THE CAST - Lily Franky, Sakura Ando, Mayu Matsuoka, Kairi Jō, Miyu Sasaki & Kirin Kiki
THE TEAM - Hirokazu Kore-eda (Director/Writer)
THE RUNNING TIME - 121 Minutes
THE GOOD - An infusion of Kore-eda’s signature sentimental style with a socially-conscious message. Beautifully drawn characters and a subtle but powerful performance from Sakura Ando.
THE BAD - Occasionally some melodramatic touches feel contrived.
THE OSCAR PROSPECTS - Best Foreign Language Film
THE FINAL SCORE - 8/10
Read the FULL REVIEW
By Beatrice Loayza
Known for his humanist family dramas ("After The Storm," "Still Walking" & "Like, Father Like Son") director Hirokazu Kore-eda returns yet again to the questions that arguably guide his recent body of work-- what does it mean to belong in a family? What constitutes a family, anyway? Winner of the Palme d’Or at this years Cannes Film Festival, "Shoplifters" is perhaps Kore-eda’s most difficult appraisal of these issues, pitting empathy against moral ambiguity and privileging multiple experiences from an ensemble of flawed, complex characters.
Osamu Shibata (Lily Franky) and his wife Nobuya (Sakura Ando in one of the most subtle, but powerful dramatic performances of the year) live in poverty somewhere in Tokyo, along with their son, Shota (Kairi Jō), grandmother, Hatsue (the late Kirin Kiki), and teen daughter, Aki (Mayu Matsuoka). Osamu supposedly works as a day laborer, Nobuya as a cleaning lady, Aki as a sex worker at a peep show ala Paris, Texas-- but all members of the Shibata clan, including the young Shota, base their livelihoods primarily on shoplifting. In the opening scene of the film, a playful, jazzy, father-son operation resulting in a backpack full of stolen groceries, depicts the extent to which shoplifting has come to define the family, who have devised an entire series of hand signals to indicate the objects they intend to swipe. Coming home from an afternoon of ragtag maneuverings, Osamu and Shota find a five-year-old girl alone and shivering out on the street, and decide to bring her home to warm up, and for some noodles and croquettes. It’s soon evident that the girl, Yuri (Miya Sasaki), is subject to abuse in her household, which persuades Osamu and Nobuya to keep her as their own.

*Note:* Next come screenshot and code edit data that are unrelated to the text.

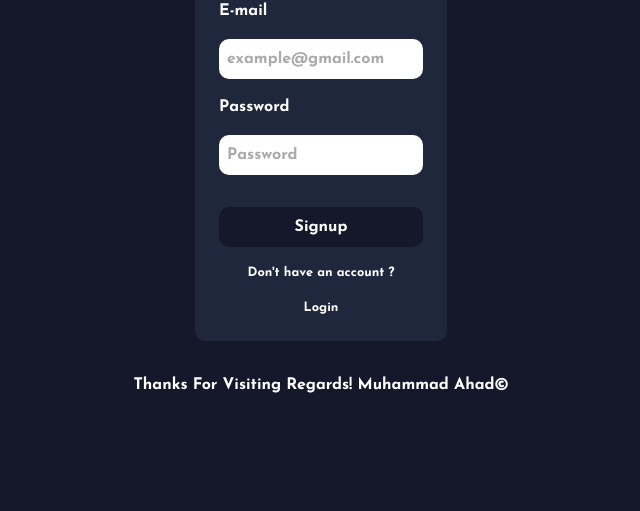
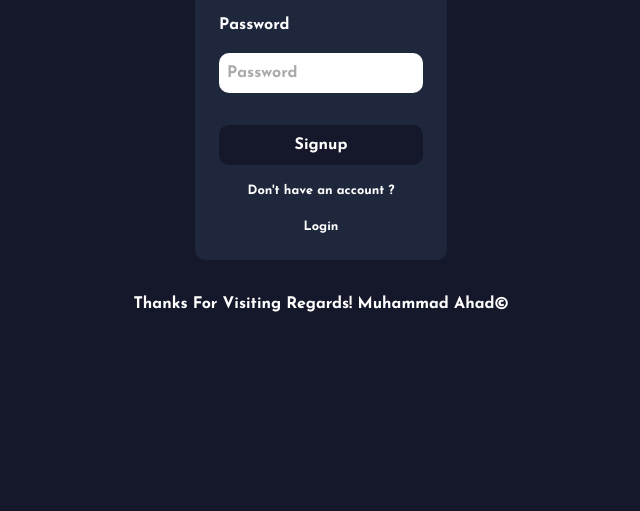
Before and after one commit to ahadsts9901/jwt-auth, a website: page public/index.html in a window 1280 px wide. Shown: the part 289-800 px from the top of the page, without its empty margins (319-959 px from the left). Drawn offline with nearby package versions, Linux system fonts and the light colour scheme; some packages are replaced by stand-ins of ours; a script that the page names is missing.

Commit message:
Update main.css

```diff
--- a/public/signup/main.css
+++ b/public/signup/main.css
@@ -20,14 +20,14 @@ body {
     color: #fff!important;
     display: flex;
     flex-direction: column;
-    justify-content: center;
+    justify-content: right;
     /* justify-content: space-between; */
-    /* justify-content: right; */
+    /* justify-content: center; */
     align-items: center;
     row-gap: 2em;
     width: 100vw;
     height: 100vh;
-    padding: 2em 1em;
+    padding: 2em 1em!important;
 }
 
 p, h1, h2, h3, h4, h5, h6, i, a{
```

Unorthodox as it may be, the couple are no strangers to unofficial adoption, as it becomes clear that none of the family members are related by blood, but rather, held together by an emotional bond rooted in shared struggle and need. Influenced by reports of the poverty resulting from the 2009 Japanese Recession, "Shoplifters" is a portrait of how a community is formed by those who have been stripped of the privileges that belong to mainstream society. That the Shibatu’s rely on shoplifting as their main source of income, and go so far as to shoplift a new child to call their own, reframes the typically frowned upon action as something potentially dignifying-- emblematic of an unabashed striving to exist and seek happiness in a world that is otherwise indifferent, if not hostile. Yet Kore-eda inflects these efforts with the melancholy reality of social convention and bureaucracy that prevents the hopes and desires of our family of shoplifters from actualizing.

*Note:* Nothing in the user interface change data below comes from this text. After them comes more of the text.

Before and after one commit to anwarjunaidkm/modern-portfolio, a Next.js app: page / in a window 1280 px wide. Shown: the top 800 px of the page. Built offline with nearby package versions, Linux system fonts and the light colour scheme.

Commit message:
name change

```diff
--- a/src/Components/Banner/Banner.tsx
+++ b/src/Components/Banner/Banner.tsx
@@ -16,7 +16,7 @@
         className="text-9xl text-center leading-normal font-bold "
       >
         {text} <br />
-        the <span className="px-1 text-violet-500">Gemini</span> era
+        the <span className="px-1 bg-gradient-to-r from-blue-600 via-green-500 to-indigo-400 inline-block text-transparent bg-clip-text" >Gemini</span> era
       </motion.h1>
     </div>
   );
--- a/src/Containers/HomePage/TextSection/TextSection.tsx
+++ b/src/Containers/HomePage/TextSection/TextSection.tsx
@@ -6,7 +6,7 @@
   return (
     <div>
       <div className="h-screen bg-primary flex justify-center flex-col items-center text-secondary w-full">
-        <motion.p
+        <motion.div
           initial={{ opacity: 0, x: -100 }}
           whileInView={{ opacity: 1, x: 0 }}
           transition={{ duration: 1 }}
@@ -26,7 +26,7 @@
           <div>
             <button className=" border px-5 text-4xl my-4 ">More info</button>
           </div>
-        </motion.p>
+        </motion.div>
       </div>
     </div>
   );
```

Though the main narrative thread latches on to the reasons, and later consequences, of Yuri’s illicit integration into the Shibatu family, "Shoplifters" veers into observational vignettes that probe deeper into the unique circumstances of each family member. The effect is a more egalitarian portrait of the family as a whole, which serves to vindicate not a singular, exceptional reasoning for this normatively “illegitimate” way of life, but the spirit of an entire people. Because of the film’s symbolic scope, and the resulting attention it gives to several characters, Kore-eda forgoes some of the sentimental resonance so easily built-up in his single-protagonist reliant films of recent years, which occasionally makes his usual melodramatic touches feel contrived. But perhaps Kore-eda, so keen on infusing his signature emotional style with a new socially-conscious purpose, is here less interested in crafting another relatable family fable than he is in planting within us an enduring, and more intellectual form of empathy.